Would you write out each line of the material below exactly, skipping every picture?
----- RECORD EXCERPTS
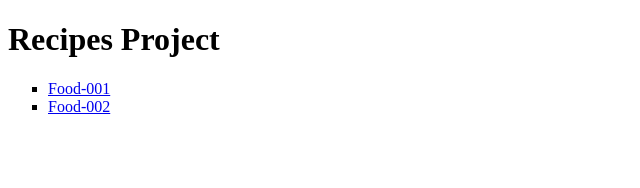
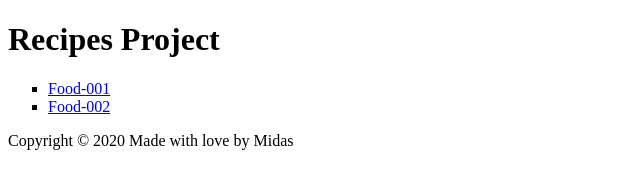
Before and after one commit to arqasimawan/TOP_Recipes, a plain HTML site: page index.html in a window 1280 px wide. Shown: the whole page, without its empty margins (0-640 px from the left). Drawn offline with Linux system fonts and the light colour scheme.

```diff
--- a/index.html
+++ b/index.html
@@ -11,5 +11,9 @@
         <li><a href="./recipe pages/food-001.html" target="_blank" rel="noopener noreferrer">Food-001</a></li>
         <li><a href="./recipe pages/food-002.html" target="_blank" rel="noopener noreferrer">Food-002</a></li>
     </ul>
+
+    <footer>
+        <p>Copyright &copy; 2020 Made with love by Midas</p>
+    </footer>
 </body>
 </html>
```
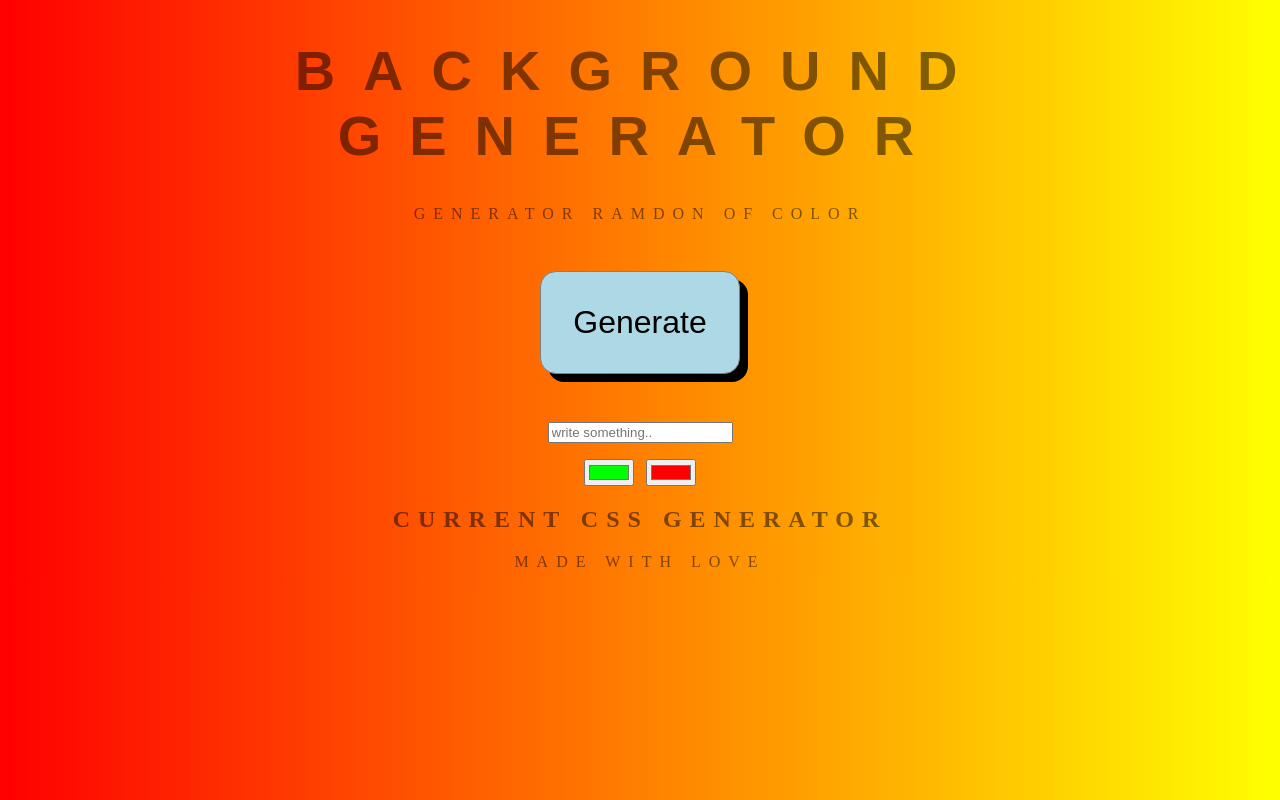
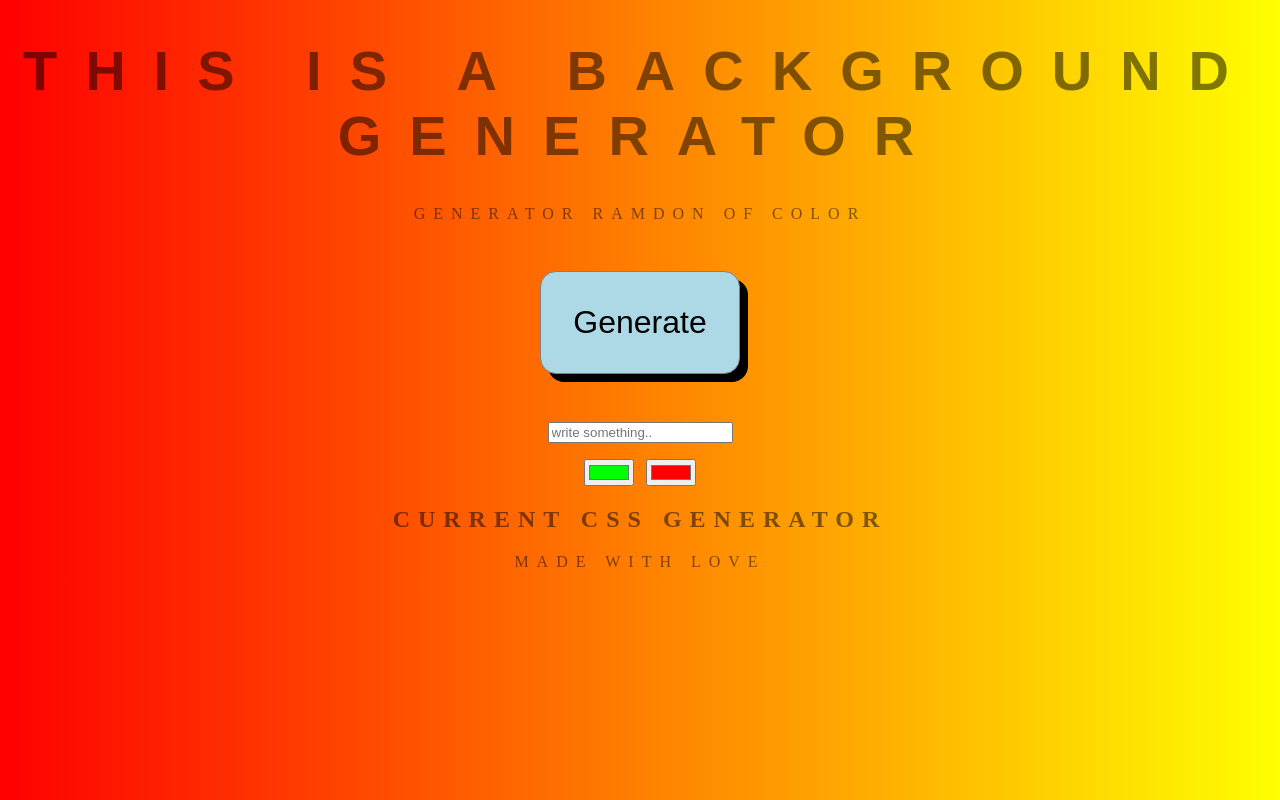
Before and after one commit to anez1/background-generator, a plain HTML site: page index.html in a window 1280 px wide. Drawn offline with Linux system fonts and the light colour scheme.

Commit message:
changing text

```diff
--- a/index.html
+++ b/index.html
@@ -6,7 +6,7 @@
     <title>Generator Background</title>
 </head>
 <body class="grediant">
-    <h1>Background Generator</h1>
+    <h1> this is a Background Generator</h1>
     <p>Generator ramdon of color</p>
 
     <p><button id="ramdon" type="button">Generate</button></p>
```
----------
## RESPONSE BELOW
Before and after one commit to arqasimawan/TOP_Recipes, a plain HTML site: page index.html in a window 1280 px wide. Shown: the whole page, without its empty margins (0-640 px from the left). Drawn offline with Linux system fonts and the light colour scheme.

```diff
--- a/index.html
+++ b/index.html
@@ -11,5 +11,9 @@
         <li><a href="./recipe pages/food-001.html" target="_blank" rel="noopener noreferrer">Food-001</a></li>
         <li><a href="./recipe pages/food-002.html" target="_blank" rel="noopener noreferrer">Food-002</a></li>
     </ul>
+
+    <footer>
+        <p>Copyright &copy; 2020 Made with love by Midas</p>
+    </footer>
 </body>
 </html>
```
Before and after one commit to anez1/background-generator, a plain HTML site: page index.html in a window 1280 px wide. Drawn offline with Linux system fonts and the light colour scheme.

Commit message:
changing text

```diff
--- a/index.html
+++ b/index.html
@@ -6,7 +6,7 @@
     <title>Generator Background</title>
 </head>
 <body class="grediant">
-    <h1>Background Generator</h1>
+    <h1> this is a Background Generator</h1>
     <p>Generator ramdon of color</p>
 
     <p><button id="ramdon" type="button">Generate</button></p>
```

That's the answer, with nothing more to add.